Listed entries:
#####

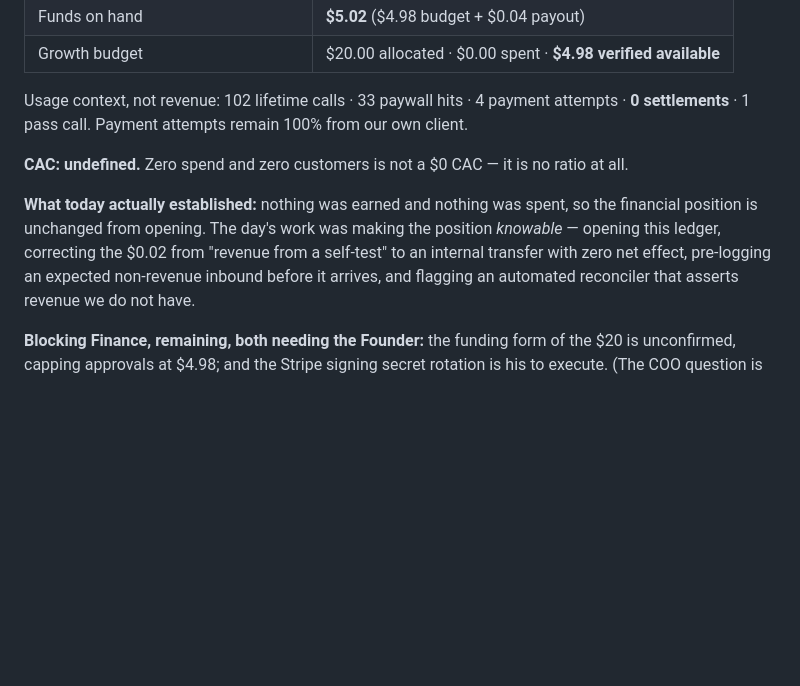
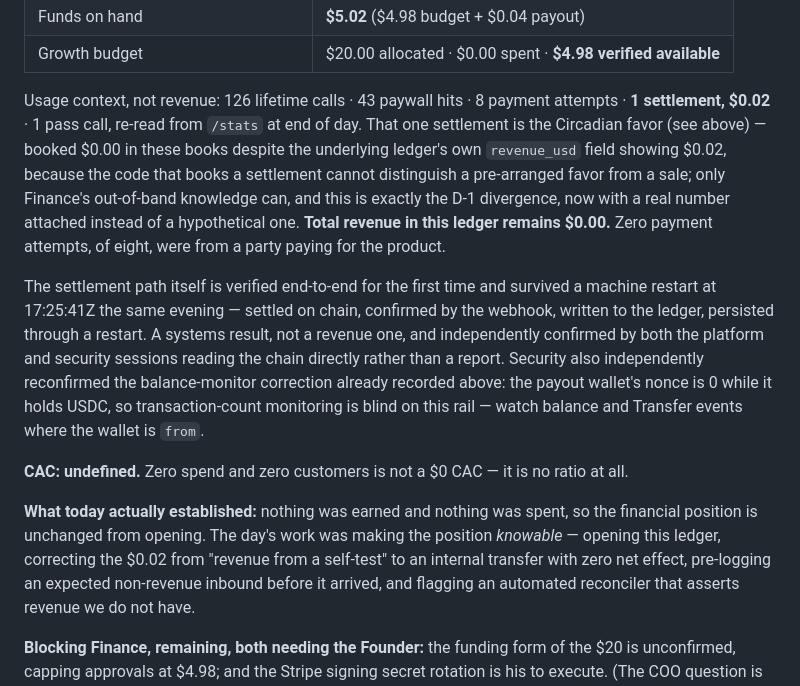
Before and after one commit to 0200project/base-tx-explain, a Markdown page: docs/finance.md, the part around the change. Rendered like a GitHub page; blank space fills up the shorter version.

Commit message:
Daily close: usage re-read at end of day, revenue stays $0.00
/stats now shows settlements: 1, revenue_usd: 0.02 at the raw ledger
level - that's the Circadian favor, already booked $0.00 in these
books. Recorded the divergence explicitly: the underlying ledger can't
distinguish a pre-arranged favor from a sale, only Finance's out-of-band
knowledge can. Also records the settlement path working end-to-end for
the first time, surviving a restart, and the balance-monitor correction
independently reconfirmed by security.

```diff
--- a/docs/finance.md
+++ b/docs/finance.md
@@ -369,9 +369,25 @@ failed read). Not inherited from any report that could not complete.
 | Funds on hand | **$5.02** ($4.98 budget + $0.04 payout) |
 | Growth budget | $20.00 allocated · $0.00 spent · **$4.98 verified available** |
 
-Usage context, not revenue: 102 lifetime calls · 33 paywall hits · 4 payment
-attempts · **0 settlements** · 1 pass call. Payment attempts remain 100% from
-our own client.
+Usage context, not revenue: 126 lifetime calls · 43 paywall hits · 8 payment
+attempts · **1 settlement, $0.02** · 1 pass call, re-read from `/stats` at end
+of day. That one settlement is the Circadian favor (see above) — booked $0.00
+in these books despite the underlying ledger's own `revenue_usd` field showing
+$0.02, because the code that books a settlement cannot distinguish a
+pre-arranged favor from a sale; only Finance's out-of-band knowledge can, and
+this is exactly the D-1 divergence, now with a real number attached instead of
+a hypothetical one. **Total revenue in this ledger remains $0.00.** Zero
+payment attempts, of eight, were from a party paying for the product.
+
+The settlement path itself is verified end-to-end for the first time and
+survived a machine restart at 17:25:41Z the same evening — settled on chain,
+confirmed by the webhook, written to the ledger, persisted through a restart.
+A systems result, not a revenue one, and independently confirmed by both the
+platform and security sessions reading the chain directly rather than a
+report. Security also independently reconfirmed the balance-monitor correction
+already recorded above: the payout wallet's nonce is 0 while it holds USDC, so
+transaction-count monitoring is blind on this rail — watch balance and
+Transfer events where the wallet is `from`.
 
 **CAC: undefined.** Zero spend and zero customers is not a $0 CAC — it is no
 ratio at all.
@@ -380,7 +396,7 @@ ratio at all.
 so the financial position is unchanged from opening. The day's work was making
 the position *knowable* — opening this ledger, correcting the $0.02 from
 "revenue from a self-test" to an internal transfer with zero net effect,
-pre-logging an expected non-revenue inbound before it arrives, and flagging an
+pre-logging an expected non-revenue inbound before it arrived, and flagging an
 automated reconciler that asserts revenue we do not have.
 
 **Blocking Finance, remaining, both needing the Founder:** the funding form of
```
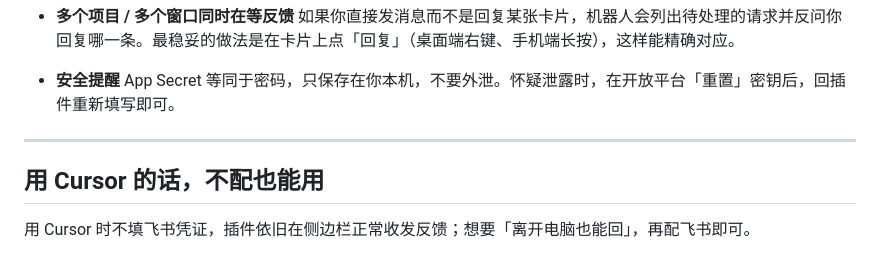
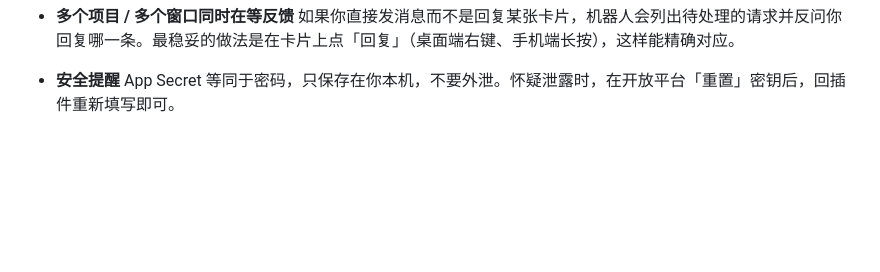
Before and after one commit to jianger666/cursor-feedback-extension, a Markdown page: docs/feishu-setup.md, the part around the change. GitHub-like rendering; blank space fills up the shorter version.

Commit message:
docs(feishu): 删掉与开头重复的结尾段
Co-authored-by: Cursor <cursoragent@cursor.com>

```diff
--- a/docs/feishu-setup.md
+++ b/docs/feishu-setup.md
@@ -126,9 +126,3 @@
 
 - **安全提醒**
   App Secret 等同于密码，只保存在你本机，不要外泄。怀疑泄露时，在开放平台「重置」密钥后，回插件重新填写即可。
-
----
-
-## 用 Cursor 的话，不配也能用
-
-用 Cursor 时不填飞书凭证，插件依旧在侧边栏正常收发反馈；想要「离开电脑也能回」，再配飞书即可。
```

#####

What you need to do: Determine how many lines in the records contain "Circadian", and reply with the number only.

Finished task: 2